● Data extracts:
========================

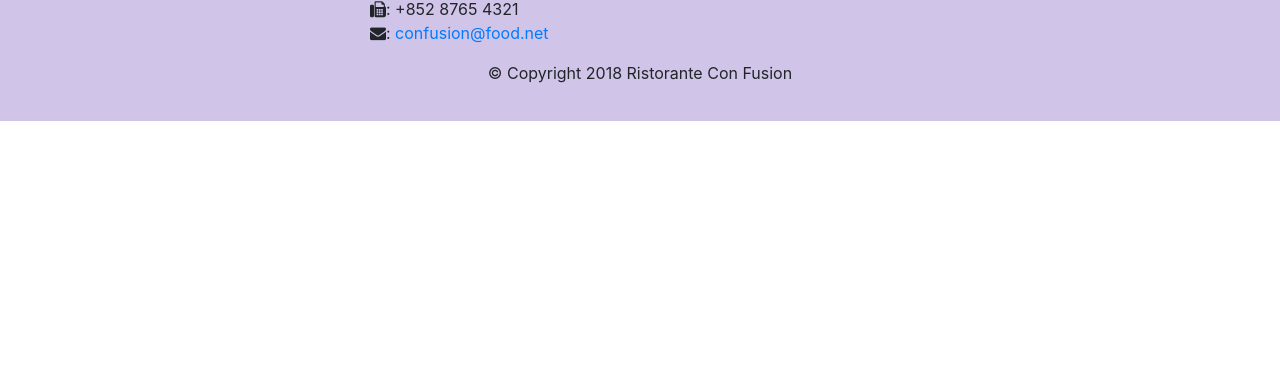
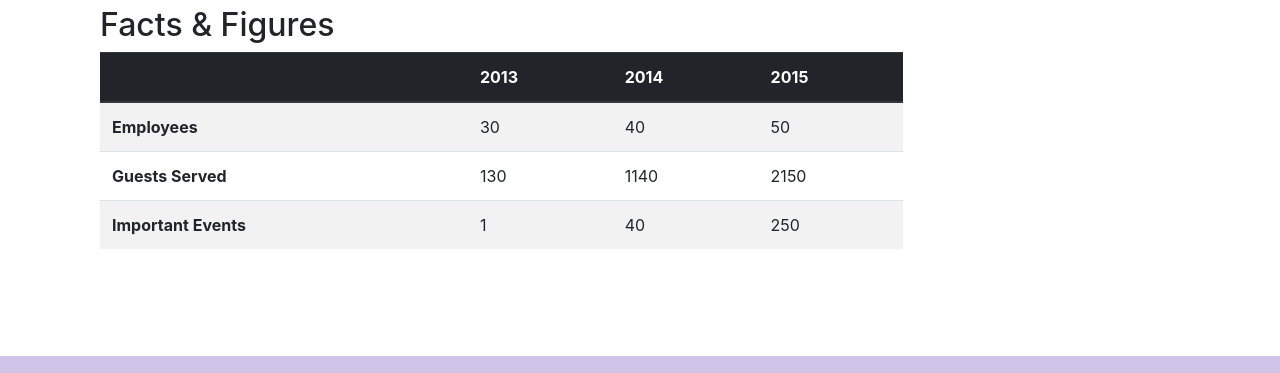
Before and after one commit to trishnakalita660/bootstrap-impl, a website: page aboutus.html in a window 1280 px wide. Shown: the part 1630-2003 px from the top of the page. Before the commit the page ends 1751 px from the top, so only its background shows below. Drawn offline with nearby package versions, Linux system fonts and the light colour scheme.

Commit message:
added tables

```diff
--- a/aboutus.html
+++ b/aboutus.html
@@ -73,7 +73,34 @@
                 <p>Started in 2010, Ristorante con Fusion quickly established itself as a culinary icon par excellence in Hong Kong. With its unique brand of world fusion cuisine that can be found nowhere else, it enjoys patronage from the A-list clientele in Hong Kong.  Featuring four of the best three-star Michelin chefs in the world, you never know what will arrive on your plate the next time you visit us.</p>
                 <p>The restaurant traces its humble beginnings to <em>The Frying Pan</em>, a successful chain started by our CEO, Mr. Peter Pan, that featured for the first time the world's best cuisines in a pan.</p>
             </div>
-            <div>
+            <div class="col-sm">
+                <div class="card">
+                    <h3 class="card-header bg-primary text-white"> Facts at a Glance</h3>
+                    <div class="card-body">
+                        <dl class="row">
+                            <dt class="col-6">Started</dt>
+                            <dd class="col-6">8th Feb 2010</dt>
+                            <dt class="col-6">Owner</dt>
+                            <dd class="col-6">Trishna Kalita</dt>
+                            <dt class="col-6">Employees</dt>
+                            <dd class="col-6">3000</dt>
+
+
+                        </dl>
+                    </div>
+
+
+                </div>
+            </div>
+            <div class="col-12">
+                <div class="card card-body bg-light">
+                   <blockquote class="blockquote">
+                       <p class="mb-0"> You better cut the pizza into 2 pieces :3 </p>
+
+                       <footer class="blockquote-footer">Trishna, <cite title="Source Title">XYZZZ</cite></footer>
+                   </blockquote>
+
+                </div>
             </div>
         </div>
 
@@ -91,7 +118,49 @@
                 <p class="d-none d-sm-block">Award winning three-star Michelin chef with wide International experience having worked closely with whos-who in the culinary world, he specializes in creating mouthwatering Indo-Italian fusion experiences. He says, <em>Put together the cuisines from the two craziest cultures, and you get a winning hit! Amma Mia!</em></p>
             </div>
        </div>
+       <div class="row row-content">
+           <div class="col-12 col-sm-9">
+               <h2>Facts &amp; Figures</h2>
 
+              <div class="table-responsive">
+                  <table class="table table-striped">
+                      <thead class="thead-dark">
+                          <th>&nbsp;</th>
+                          <th>2013</th>
+                          <th>2014</th>
+                          <th>2015</th>
+                      </thead>
+                    <tbody>
+                        <tr>
+                            <th>Employees</th>
+                            <td>30</td>
+                            <td>40</td>
+                            <td>50</td>
+                        </tr>
+                        <tr>
+                            <th>Guests Served</th>
+                            <td>130</td>
+                            <td>1140</td>
+                            <td>2150</td>
+                        </tr>
+                        <tr>
+                            <th>Important Events</th>
+                            <td>1</td>
+                            <td>40</td>
+                            <td>250</td>
+                        </tr>
+                    </tbody>
+                  </table>
+
+
+              </div>
+
+            </div>
+           <div class="col-12 col-sm-3">
+
+           </div>
+
+       </div>
     </div>
 
     <footer class="footer">
```
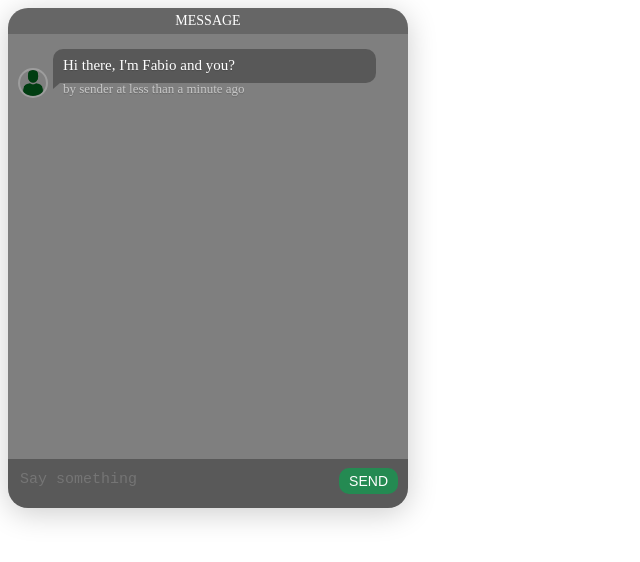
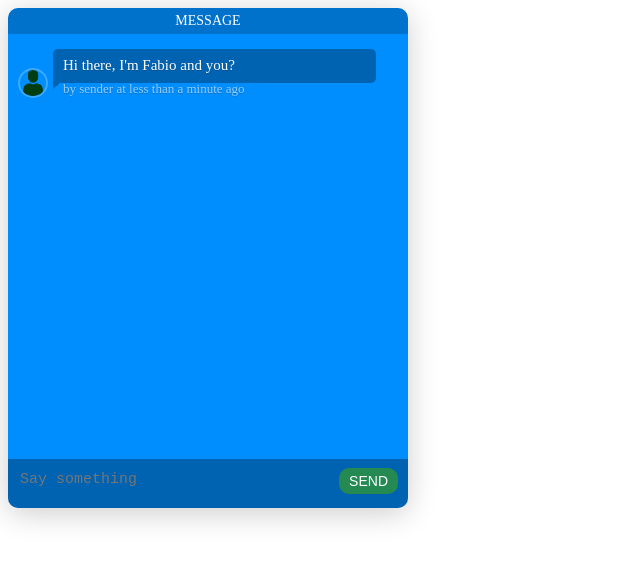
Before and after one commit to K4us/Chat-Box, a website: page index.html in a window 1280 px wide. Shown: the whole page, without its empty margins (0-640 px from the left). Drawn offline with nearby package versions, Linux system fonts and the light colour scheme; files that its build step writes are made by us from their sources.

Commit message:
- udpate style

```diff
--- a/scss/style.scss
+++ b/scss/style.scss
@@ -43,8 +43,8 @@
   z-index: 2;
   overflow: hidden;
   box-shadow: 0 5px 30px rgba(0, 0, 0, .2);
-  background: rgba(0, 0, 0, .5);
-  border-radius: 20px;
+  background: rgb(0, 142, 255);
+  border-radius: 10px;
   display: flex;
   justify-content: space-between;
   flex-direction: column;
@@ -94,7 +94,7 @@
     clear: both;
     float: left;
     padding: 6px 10px 7px;
-    border-radius: 10px 10px 10px 0;
+    border-radius: 5px 5px 5px 0  ;
     background: rgba(0, 0, 0, .3);
     margin: 8px 0;
     font-size: $font-size + 1px;
```
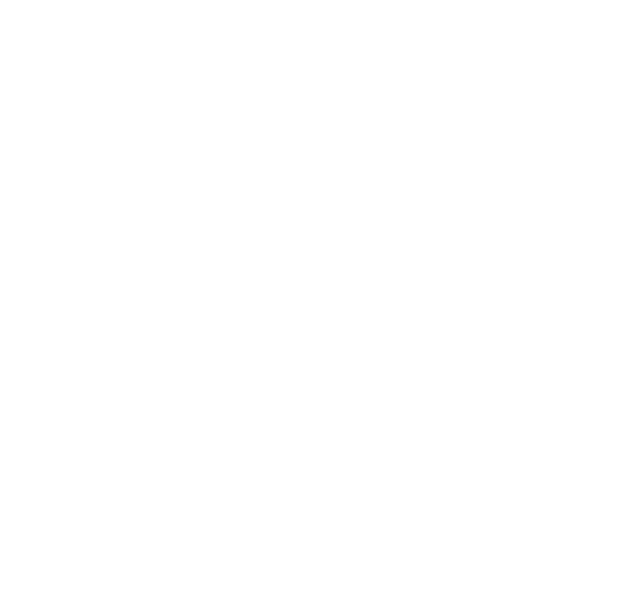
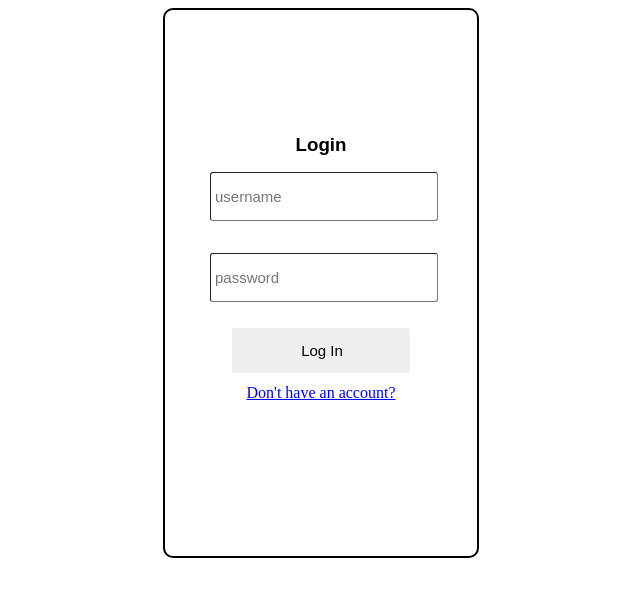
Before and after one commit to 230109-capstone/serverless-sam-frontend, a React (Create React App) app: page /login in a window 1280 px wide. Before the commit this address had no page. Shown: the top 596 px of the page, without its empty margins (319-959 px from the left). Built offline with nearby package versions, Linux system fonts and the light colour scheme.

Commit message:
Login CSS
In this commit I have incorporated CSS to the login component.

```diff
--- a/src/App.tsx
+++ b/src/App.tsx
@@ -1,13 +1,18 @@
 import Register from './Components/register/register';
-import { BrowserRouter, Route, Router, Routes } from 'react-router-dom';
+import Login from './Components/Login/Login.'
+import {BrowserRouter, Route, Routes} from 'react-router-dom';
 
 function App() {
-  return (
-    <>
-    <BrowserRouter><Routes>
-        <Route path='/users' element={<Register />} />
-      </Routes></BrowserRouter></>
-  );
+    return (
+        <>
+            <BrowserRouter>
+                <Routes>
+                    <Route path='/login' element={<Login/>}/>
+                    <Route path='/register' element={<Register/>}/>
+                </Routes>
+            </BrowserRouter>
+        </>
+    );
 }
 
 export default App;
--- a/src/Components/Login/Login..tsx
+++ b/src/Components/Login/Login..tsx
@@ -1,57 +1,64 @@
 import './Login.css'
-import {useEffect, useState} from "react";
+import React, {useEffect, useState} from "react";
 import {useDispatch, useSelector} from "react-redux";
 import {login} from "../../redux/slices/userSlice";
 import {AppDispatch, RootState} from "../../redux/Store";
+import {LoginUser} from "../../models/User";
+import {Link} from "react-router-dom";
+import {useNavigate} from "react-router-dom";
 
 function Login() {
-    const [username, setUsername] = useState("");
-    const [password, setPassword] = useState("");
+    const [username, setUsername] = useState<string>("");
+    const [password, setPassword] = useState<string>("");
     const dispatch: AppDispatch = useDispatch();
-    const userState = useSelector((state: RootState)=>state.user)
+    const userState = useSelector((state: RootState) => state.user)
+    const navigate = useNavigate()
 
-    function usernameHandler(event: any) {
+    function usernameHandler(event: React.ChangeEvent<HTMLInputElement>) {
         setUsername(event.target.value)
     }
 
-    function passwordHandler(event: any) {
+    function passwordHandler(event: React.ChangeEvent<HTMLInputElement>) {
         setPassword(event.target.value)
     }
 
-    function submitHandler(event: any) {
+    function submitHandler(event: React.FormEvent) {
         event.preventDefault()
-        const user = {
+        const user: LoginUser = {
             username,
             password
         }
 
         dispatch(login(user))
             .then(() => {
-                //Todo: Add a navigate
+                navigate('/')
             })
     }
 
-    useEffect(()=>{
-        if(userState.isLoggedIn){
-            //Todo: add navigate
+    useEffect(() => {
+        if (userState.isLoggedIn) {
+            navigate('/lmao')
         }
     }, [userState.isLoggedIn])
 
     return (
         <form name="loginForm" id="loginForm" onSubmit={submitHandler}>
-            <h1>Login</h1>
+            <h3 className="header">Login</h3>
 
             {userState.loginError ? <h3>Incorrect email or password </h3> : <></>}
 
-            <label>Username</label>
-            <input type="text" id="usernameLogin" name="username" placeholder="username" onChange={usernameHandler}
-                   required/>
+            <p><input type="text" className="inputLogin" name="username" placeholder="username"
+                      onChange={usernameHandler}
+                      required/></p>
 
-            <label>Password</label>
-            <input type="password" id="passwordLogin" name='password' placeholder='password' onChange={passwordHandler}
-                   required/>
+            <p><input type="password" className="inputLogin" name='password' placeholder='password'
+                      onChange={passwordHandler}
+                      required/></p>
 
-            <input type="submit" id="loginButton" value="Log In"/>
+            <input type="submit" id="loginBtn" value="Log In"/>
+            <Link className="registerLink" to='/register'>Don't have an account?</Link>
+
+
         </form>
     )
 }
--- a/src/Components/Login/Login.css
+++ b/src/Components/Login/Login.css
@@ -0,0 +1,54 @@
+.header{
+    font-family: Arial, Helvetica, sans-serif;
+    margin: 0;
+    text-align: center;
+}
+
+.registerLink {
+    margin-top: 10px;
+    text-align: center;
+}
+
+#loginForm{
+    background-color: rgb(255, 255, 255);
+    display: flex;
+    flex-flow: column;
+    max-width: 25%;
+    min-height: 550px;
+    padding: 45px 45px 75px;
+    justify-content: center;
+    box-sizing: border-box;
+    line-height: 1.2;
+    margin: auto auto 15px;
+    border-radius: 10px;
+    border: 2px black solid;
+}
+
+#loginBtn {
+    font-size: 15px;
+    margin-left: 10%;
+    height: 45px;
+    width: 80%;
+    padding: 8px 20px;
+    border-radius: 2px;
+    outline: none;
+    border: none;
+    cursor: pointer;
+    margin-top: 10px;
+}
+
+#loginBtn:hover {
+    transition: all 0.3s ease-out;
+    background: rgb(207, 135, 53);
+    color: #242424;
+}
+
+.inputLogin {
+    font-size: 15px;
+    border-width: 1px;
+    line-height: 18px;
+    height: 45px;
+    width: 100%;
+    text-indent: 2px;
+    border-radius: 3px;
+}
```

========================

Within this material, how many lines include the word "useEffect"? State only the number.

● Task output:
4